The Evolving Tactics of BEC Attacks
When emails started landing in inboxes asking recipients to execute a wire transfer in 2015, little did the information security community know how large of a threat this attack type would become. This tactic doesn’t include any links or attachments, just an email request to engage in a conversation, while impersonating an executive of the organization.
The FBI soon coined the term Business Email Compromise, or BEC. In some regions, this is also known as CEO fraud. As a security awareness professional, I feel strongly that this threat isn’t a security problem, it’s a business process problem.
In the early days of BEC, researchers banded together within the financial sector to go after this threat. Collectively, they were able to engage with the threat actors to tease out loads of bank accounts they were using to move their funds. Researchers were able to work with their internal teams to seize these accounts. Why? Process. They had a process and fraud controls to lean into to make an impact—and in many cases stop the funds from leaving the victims account.

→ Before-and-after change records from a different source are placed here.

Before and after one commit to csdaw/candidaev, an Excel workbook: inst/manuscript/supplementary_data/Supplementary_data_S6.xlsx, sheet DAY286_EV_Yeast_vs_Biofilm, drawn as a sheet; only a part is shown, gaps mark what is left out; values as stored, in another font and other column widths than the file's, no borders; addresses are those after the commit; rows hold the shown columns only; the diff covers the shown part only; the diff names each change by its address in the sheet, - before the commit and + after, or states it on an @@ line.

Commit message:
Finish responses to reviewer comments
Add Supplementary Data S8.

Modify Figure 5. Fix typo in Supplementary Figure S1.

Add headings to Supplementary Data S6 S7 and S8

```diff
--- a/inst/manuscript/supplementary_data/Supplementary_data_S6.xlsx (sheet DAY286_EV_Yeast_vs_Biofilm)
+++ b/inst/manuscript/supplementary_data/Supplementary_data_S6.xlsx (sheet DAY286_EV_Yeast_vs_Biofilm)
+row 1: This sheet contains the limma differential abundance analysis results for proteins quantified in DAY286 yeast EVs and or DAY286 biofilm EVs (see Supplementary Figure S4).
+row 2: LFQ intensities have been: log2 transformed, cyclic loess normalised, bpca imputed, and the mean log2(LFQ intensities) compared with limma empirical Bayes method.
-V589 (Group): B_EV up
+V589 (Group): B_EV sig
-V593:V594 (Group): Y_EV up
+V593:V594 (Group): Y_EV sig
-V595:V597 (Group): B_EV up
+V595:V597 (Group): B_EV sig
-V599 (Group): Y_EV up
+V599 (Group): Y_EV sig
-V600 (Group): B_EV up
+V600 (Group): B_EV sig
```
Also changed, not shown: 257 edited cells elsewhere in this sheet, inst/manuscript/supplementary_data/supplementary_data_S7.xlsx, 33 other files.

But just as we see in any other types of crime, threat actors learned to pivot. Once they hit the speedbump of the financial system’s fraud controls, it was time to shift.
One example of how criminals have shifted include the increase in popularity of bitcoin. The initial attack email started asking recipients to send funds to a cryptocurrency wallet. But that didn’t last long either, as secure email gateways (SEG) added the capability to look for key words and spoofed email addresses.
To avoid detection or alerting the recipient, criminals again shifted their approach to present their initial attack email as more or less a conversation starter with a simple ask: “Do you have a minute?” or “I’m in a meeting and need a quick favor.” Within a few short interactions, sometimes taking the conversation to a text message, the threat actor now makes the move to ask for an action. This tactic is alive and well today, and often involves a request for gift cards.
While gift cards are commonly used to pad the wallets of threat actors, these criminals have also learned how various processes within an organization work to further gain access to larger funds. Some of these include requesting a direct deposit account to be updated or asking for an Accounts Receivable register that allows them to spoof payees to intercept the funds.
Each year the Internet Crimes (IC3) publishes reported BEC losses, and each year this number continues to explode—reported at $43 billion in losses for 2021, a drastic increase from $1.8 billion in 2020. So, if threat actors are constantly evolving their tactics, how can organizations protect against this threat?
Start with your teams that handle financial transactions or who are in the money workflow that exists within your company. Ensure they have processes in place to validate how bank accounts are changed, who should be able to receive financial reports, and validation for sending funds.
To cut losses with gift card scams, ask your CEO and senior leadership teams to tell your users directly: “I will never ask you via email or text to send me gift cards.” Record a video of them giving this message. And don’t forget about your new hires; show them a recording of this during their onboarding, as they may be targeted to impress the boss.
When the right business processes are in place, BEC tactics will be far less successful.
Having joined the company in 2018, Tonia Dudley is VP, CISO, at Cofense, where she leverages more than 15 years of cybersecurity experience to provide organizations with up-to-date information on the various threats and security vulnerabilities that they may face related to their email security. Dudley also represents Cofense on the Board of Directors for the National Cyber Security Alliance, where she works closely with organizations to promote information security best practices and education around the world.
© Tonia Dudley, VP, CISO at Cofense Inc.